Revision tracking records
════════════════════

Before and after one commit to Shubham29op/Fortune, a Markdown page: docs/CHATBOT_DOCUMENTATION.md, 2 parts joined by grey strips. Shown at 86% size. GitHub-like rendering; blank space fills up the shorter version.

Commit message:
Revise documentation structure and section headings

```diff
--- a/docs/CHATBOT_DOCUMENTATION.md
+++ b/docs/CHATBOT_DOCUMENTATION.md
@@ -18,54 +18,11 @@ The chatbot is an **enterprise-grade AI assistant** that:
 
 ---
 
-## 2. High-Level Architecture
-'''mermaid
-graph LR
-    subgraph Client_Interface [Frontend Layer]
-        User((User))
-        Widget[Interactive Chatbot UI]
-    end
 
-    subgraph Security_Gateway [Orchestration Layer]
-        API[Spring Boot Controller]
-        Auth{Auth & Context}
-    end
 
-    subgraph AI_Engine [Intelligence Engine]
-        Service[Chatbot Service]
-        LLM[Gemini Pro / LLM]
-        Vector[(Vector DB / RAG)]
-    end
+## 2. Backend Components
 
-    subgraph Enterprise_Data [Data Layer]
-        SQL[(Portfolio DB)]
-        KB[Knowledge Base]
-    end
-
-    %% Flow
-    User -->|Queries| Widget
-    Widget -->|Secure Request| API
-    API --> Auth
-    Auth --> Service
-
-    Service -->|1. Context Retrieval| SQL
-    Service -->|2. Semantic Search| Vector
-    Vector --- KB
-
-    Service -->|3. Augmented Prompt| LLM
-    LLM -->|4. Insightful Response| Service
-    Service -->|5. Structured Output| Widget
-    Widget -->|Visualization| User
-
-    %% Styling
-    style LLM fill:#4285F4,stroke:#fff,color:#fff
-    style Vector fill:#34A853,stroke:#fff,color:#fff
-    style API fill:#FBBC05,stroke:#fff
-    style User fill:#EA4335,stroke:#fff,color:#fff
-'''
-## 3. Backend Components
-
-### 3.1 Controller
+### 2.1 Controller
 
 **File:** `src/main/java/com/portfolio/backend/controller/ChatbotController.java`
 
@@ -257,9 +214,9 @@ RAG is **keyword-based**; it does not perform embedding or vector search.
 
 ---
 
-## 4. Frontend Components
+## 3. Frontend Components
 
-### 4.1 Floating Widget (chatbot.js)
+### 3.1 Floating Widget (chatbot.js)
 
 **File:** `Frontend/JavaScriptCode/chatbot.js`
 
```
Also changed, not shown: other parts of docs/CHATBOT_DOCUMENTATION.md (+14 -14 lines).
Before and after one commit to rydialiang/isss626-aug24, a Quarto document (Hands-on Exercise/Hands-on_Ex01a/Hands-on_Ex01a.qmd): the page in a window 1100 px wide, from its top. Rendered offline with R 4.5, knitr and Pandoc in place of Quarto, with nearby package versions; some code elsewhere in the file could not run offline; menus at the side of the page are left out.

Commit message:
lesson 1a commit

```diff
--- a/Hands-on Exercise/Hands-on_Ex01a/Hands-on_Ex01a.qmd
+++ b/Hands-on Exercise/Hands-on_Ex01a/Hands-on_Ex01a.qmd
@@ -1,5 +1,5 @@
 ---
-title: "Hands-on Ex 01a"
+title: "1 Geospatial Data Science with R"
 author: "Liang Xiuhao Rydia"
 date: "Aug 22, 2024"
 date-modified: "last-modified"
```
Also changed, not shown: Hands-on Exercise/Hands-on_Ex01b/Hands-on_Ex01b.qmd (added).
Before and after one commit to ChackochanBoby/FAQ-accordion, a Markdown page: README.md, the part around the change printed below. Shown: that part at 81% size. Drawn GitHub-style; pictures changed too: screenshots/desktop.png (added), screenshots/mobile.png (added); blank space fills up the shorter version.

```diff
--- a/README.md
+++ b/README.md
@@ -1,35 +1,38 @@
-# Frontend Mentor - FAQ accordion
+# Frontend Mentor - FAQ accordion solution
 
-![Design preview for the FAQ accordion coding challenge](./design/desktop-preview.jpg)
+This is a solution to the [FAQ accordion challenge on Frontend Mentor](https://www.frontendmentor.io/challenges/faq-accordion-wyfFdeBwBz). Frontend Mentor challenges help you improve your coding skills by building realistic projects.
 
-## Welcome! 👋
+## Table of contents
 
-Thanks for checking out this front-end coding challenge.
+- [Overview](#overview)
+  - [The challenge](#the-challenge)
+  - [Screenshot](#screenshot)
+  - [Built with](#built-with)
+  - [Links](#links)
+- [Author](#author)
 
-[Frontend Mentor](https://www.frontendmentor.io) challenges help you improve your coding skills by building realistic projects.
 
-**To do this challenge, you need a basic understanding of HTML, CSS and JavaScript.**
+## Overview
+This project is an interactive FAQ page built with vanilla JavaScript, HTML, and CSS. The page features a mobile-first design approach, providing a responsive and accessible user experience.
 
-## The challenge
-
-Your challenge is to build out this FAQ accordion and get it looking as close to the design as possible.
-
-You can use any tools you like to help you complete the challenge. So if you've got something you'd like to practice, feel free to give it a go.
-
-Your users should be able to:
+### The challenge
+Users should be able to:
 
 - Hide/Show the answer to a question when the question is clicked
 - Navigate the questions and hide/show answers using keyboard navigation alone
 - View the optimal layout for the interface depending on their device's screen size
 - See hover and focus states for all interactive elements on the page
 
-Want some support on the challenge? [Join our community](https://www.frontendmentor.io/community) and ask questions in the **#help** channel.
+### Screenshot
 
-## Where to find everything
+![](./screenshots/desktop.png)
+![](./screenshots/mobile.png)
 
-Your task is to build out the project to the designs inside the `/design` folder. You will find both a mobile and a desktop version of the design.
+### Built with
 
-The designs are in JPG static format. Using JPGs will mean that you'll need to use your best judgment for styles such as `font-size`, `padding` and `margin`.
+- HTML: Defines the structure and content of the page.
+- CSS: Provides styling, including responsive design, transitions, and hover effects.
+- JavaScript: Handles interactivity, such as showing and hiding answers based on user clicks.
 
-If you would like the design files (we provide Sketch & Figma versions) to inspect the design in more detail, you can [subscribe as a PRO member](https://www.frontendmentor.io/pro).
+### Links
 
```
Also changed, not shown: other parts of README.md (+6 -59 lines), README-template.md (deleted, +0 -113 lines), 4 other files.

════════════════════

Work order:
Lines with "screenshots": return each one from the data above.

Final answer:
Before and after one commit to ChackochanBoby/FAQ-accordion, a Markdown page: README.md, the part around the change printed below. Shown: that part at 81% size. Drawn GitHub-style; pictures changed too: screenshots/desktop.png (added), screenshots/mobile.png (added); blank space fills up the shorter version.
+![](./screenshots/desktop.png)
+![](./screenshots/mobile.png)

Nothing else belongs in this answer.